The word meditation sometimes elicited a negative response from uncertain clients- many times I was met with “I don’t do that” or “that’s not really my thing.” This prompted the exploration of what exactly it means to meditate.
In these few weeks of learning to meditate, I always implemented my personal definition of the practice: focusing on your intentional thinking and making sure your head and feet are in the same room. By making meditation seem simpler and easier to complete, the pressure of “doing it right” tended to dissipate. The important part is spending time with your thoughts and enjoying the calmness, not meditating perfectly.
Following that definition, there are multiple ways to incorporate small amounts of meditation while living your life as you, probably, already do.
Driving: If you’ve ever met someone who loves taking drives, you’ve met someone who uses that time to be with themselves. You can meditate while driving by just focusing on your thoughts and practicing your breathing, use that time to set your intentions and to check in with your body. There are plenty of motivational speakers or guided meditations that can be listened to and focused on during drives lasting anywhere from five minutes to an hour.
Cleaning: Is cleaning considered a chore? Yes; however, to some the act of cleaning is more meditative than you may think. Remember the show Orange is the New Black? There is a quote in that show along the lines of “you think of the bad thoughts as the dirt, then you mop them away.” That is how you can shift cleaning into a meditative activity. Whether it be washing your car or doing work around your home, use this time to connect with your thoughts and use the movements as a way to soothe. Copying the character from the TV show, cleaning can also provide a strong visual meditation. Not only are you giving yourself the pleasure of a cleaner environment, the time and concentration implements many factors associated with mindfulness-based meditations.
Movement: The first thought when mentioning movement-based meditations is exercise, right? While exercise definitely falls into the category, it is not the only way to implement movement as means of meditation. Running, walking, swimming, dancing- you get the picture. Any method of moving your body paired with intentional and focused breathing is a way of meditating. Combining the movement of your body and the focus of your mind creates an experience that calms the soul.
Setting Intentions: My final example of easy, daily meditation is simply setting an intention for your day and focusing on it for short amounts of time throughout the day. An example could be “I intend to be kind to others and myself.” By deciding on this intention in the morning, spending a few minutes really focusing on it while practicing conscious breathing, then coming back to it throughout your day- boom! That’s a form of meditation.
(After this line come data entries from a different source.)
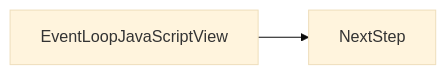
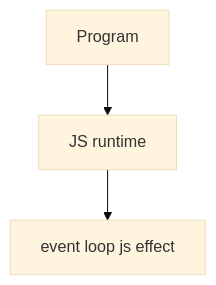
The second of 2 diagrams in docs/en/06-javascript/event-loop-js/index.md (OmidJavaherii/Frontend-Engineering-Handbook), drawn with Mermaid (base theme) before and after one commit. The commit also changed other lines of this file and 461 other files, not shown here.

````diff
--- a/docs/en/06-javascript/event-loop-js/index.md
+++ b/docs/en/06-javascript/event-loop-js/index.md
@@ -99,4 +113,5 @@
 ```mermaid
-flowchart LR
-  concept[EventLoopJavaScriptView] --> nextStep[NextStep]
+flowchart TD
+  Code[Program] --> Runtime[JS runtime]
+  Runtime --> Effect[event loop js effect]
 ```
````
The more you look into meditation, the more you learn that it is so unique to the individual and incredibly personalized. While these are just a few examples that I use and have seen successfully implemented by past clients, there are many, many more.